  • Having other medical conditions that cause stress

In addition, discontinuing treatment for depression can also result in a relapse. If you have been prescribed antidepressant medication, talk with your doctor before stopping your medication or if you are experiencing unwanted side effects.

Signs of A Depression Relapse

Since a relapse means a return of feeling depression, depression relapse symptoms are the same as those associated with major depressive disorder. However, these can vary among episodes.

Common symptoms include:

  • Loss of interest in hobbies and activities
  • Trouble falling asleep or sleeping more or less than usual
  • Persistent mood of unhappiness for no known reason
  • Eating more or less than usual
  • Lack of exercise
  • Feelings of anger or irritability
  • Difficulty concentrating or focusing
  • Ruminating over negative events
  • Low energy, fatigue, or exhaustion
  • Restlessness or anxiety
  • Feelings of worthlessness, guilt, or self-loathing
  • Feeling physically uncomfortable for no known reason

Coping with Depression Relapse

Seeking medical treatment as soon as possible is the best way to cope with a relapse. This can also mean modifying your current treatment plan. Your doctor may recommend a combination of medications along with therapy.

However, medication treatments take time to become effective. Adequate self-care can help alleviate symptoms. Eat a nutritious diet, get enough sleep, spend time with friends and family, and exercise daily.

Preventing Depression Relapse

A depression relapse prevention plan can help reduce the risk of recurrence, and you may develop a plan with your therapist. This plan may include a list of relapse triggers, signs of relapse, and tools for coping with stressors. It may also include beneficial activities such as regular exercise, meditation, or spending time with friends.

Scheduling regular checkups is especially important to include in a depression relapse prevention plan. This can include monthly check-ins with a therapist or continuing a medication under the supervision of a doctor.
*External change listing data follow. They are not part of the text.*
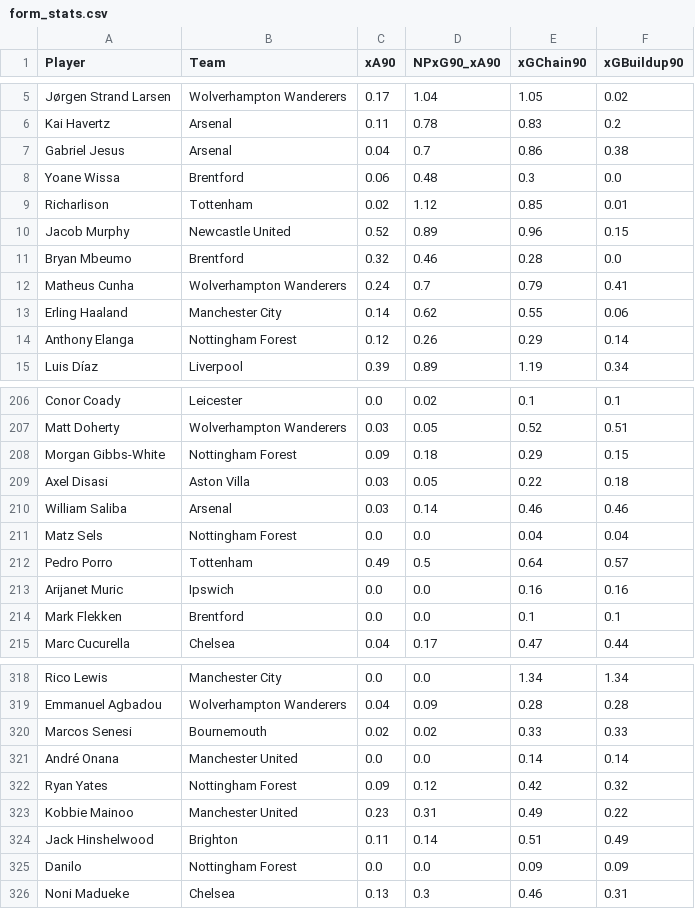
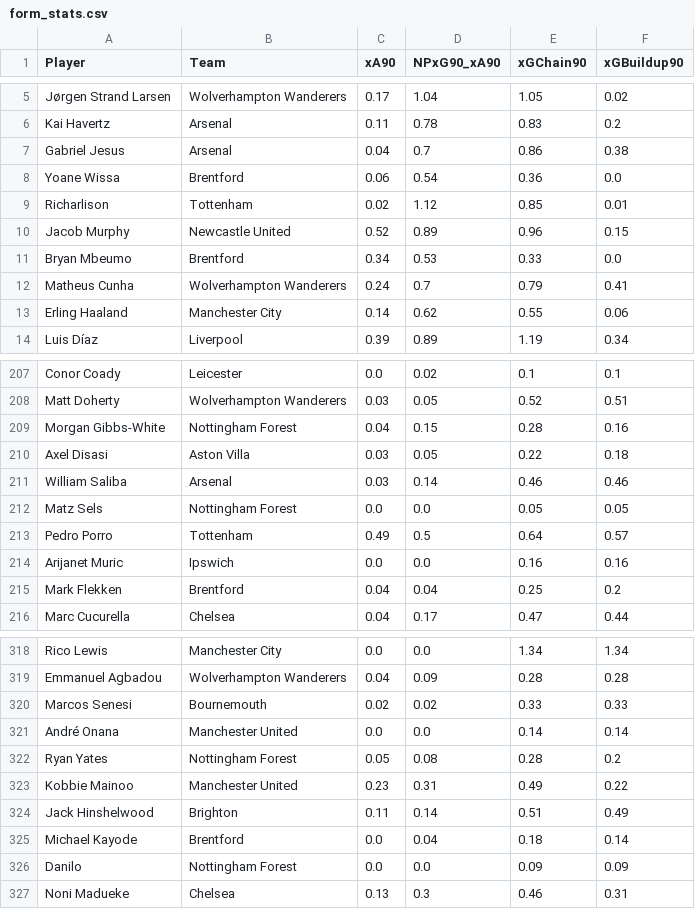
Before and after one commit to oforiik/fpl-assistant, a CSV file: data/form_stats.csv, drawn as a sheet; only a part is shown, gaps mark what is left out; the diff covers the shown part only.

```diff
--- a/data/form_stats.csv
+++ b/data/form_stats.csv
@@ -7,9 +7,8 @@ Kai Havertz,Arsenal,0.11,0.78,0.83,0.2
 Gabriel Jesus,Arsenal,0.04,0.7,0.86,0.38
-Yoane Wissa,Brentford,0.06,0.48,0.3,0.0
+Yoane Wissa,Brentford,0.06,0.54,0.36,0.0
 Richarlison,Tottenham,0.02,1.12,0.85,0.01
 Jacob Murphy,Newcastle United,0.52,0.89,0.96,0.15
-Bryan Mbeumo,Brentford,0.32,0.46,0.28,0.0
+Bryan Mbeumo,Brentford,0.34,0.53,0.33,0.0
 Matheus Cunha,Wolverhampton Wanderers,0.24,0.7,0.79,0.41
 Erling Haaland,Manchester City,0.14,0.62,0.55,0.06
-Anthony Elanga,Nottingham Forest,0.12,0.26,0.29,0.14
 Luis Díaz,Liverpool,0.39,0.89,1.19,0.34
@@ -207,9 +208,9 @@ Conor Coady,Leicester,0.0,0.02,0.1,0.1
 Matt Doherty,Wolverhampton Wanderers,0.03,0.05,0.52,0.51
-Morgan Gibbs-White,Nottingham Forest,0.09,0.18,0.29,0.15
+Morgan Gibbs-White,Nottingham Forest,0.04,0.15,0.28,0.16
 Axel Disasi,Aston Villa,0.03,0.05,0.22,0.18
 William Saliba,Arsenal,0.03,0.14,0.46,0.46
-Matz Sels,Nottingham Forest,0.0,0.0,0.04,0.04
+Matz Sels,Nottingham Forest,0.0,0.0,0.05,0.05
 Pedro Porro,Tottenham,0.49,0.5,0.64,0.57
 Arijanet Muric,Ipswich,0.0,0.0,0.16,0.16
-Mark Flekken,Brentford,0.0,0.0,0.1,0.1
+Mark Flekken,Brentford,0.04,0.04,0.25,0.2
 Marc Cucurella,Chelsea,0.04,0.17,0.47,0.44
@@ -321,5 +321,6 @@ Marcos Senesi,Bournemouth,0.02,0.02,0.33,0.33
 André Onana,Manchester United,0.0,0.0,0.14,0.14
-Ryan Yates,Nottingham Forest,0.09,0.12,0.42,0.32
+Ryan Yates,Nottingham Forest,0.05,0.08,0.28,0.2
 Kobbie Mainoo,Manchester United,0.23,0.31,0.49,0.22
 Jack Hinshelwood,Brighton,0.11,0.14,0.51,0.49
+Michael Kayode,Brentford,0.0,0.04,0.18,0.14
 Danilo,Nottingham Forest,0.0,0.0,0.09,0.09
```
Also changed, not shown: 5 added rows, 4 removed rows and 41 edited cells elsewhere in this file, data/season_stats.csv.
Most antidepressants are effective for improving and preventing depression symptoms from reoccurring.

Boston Clinical Trials is conducting clinical trials for depression, including relapses of depression.

Sign up for a clinical trial below!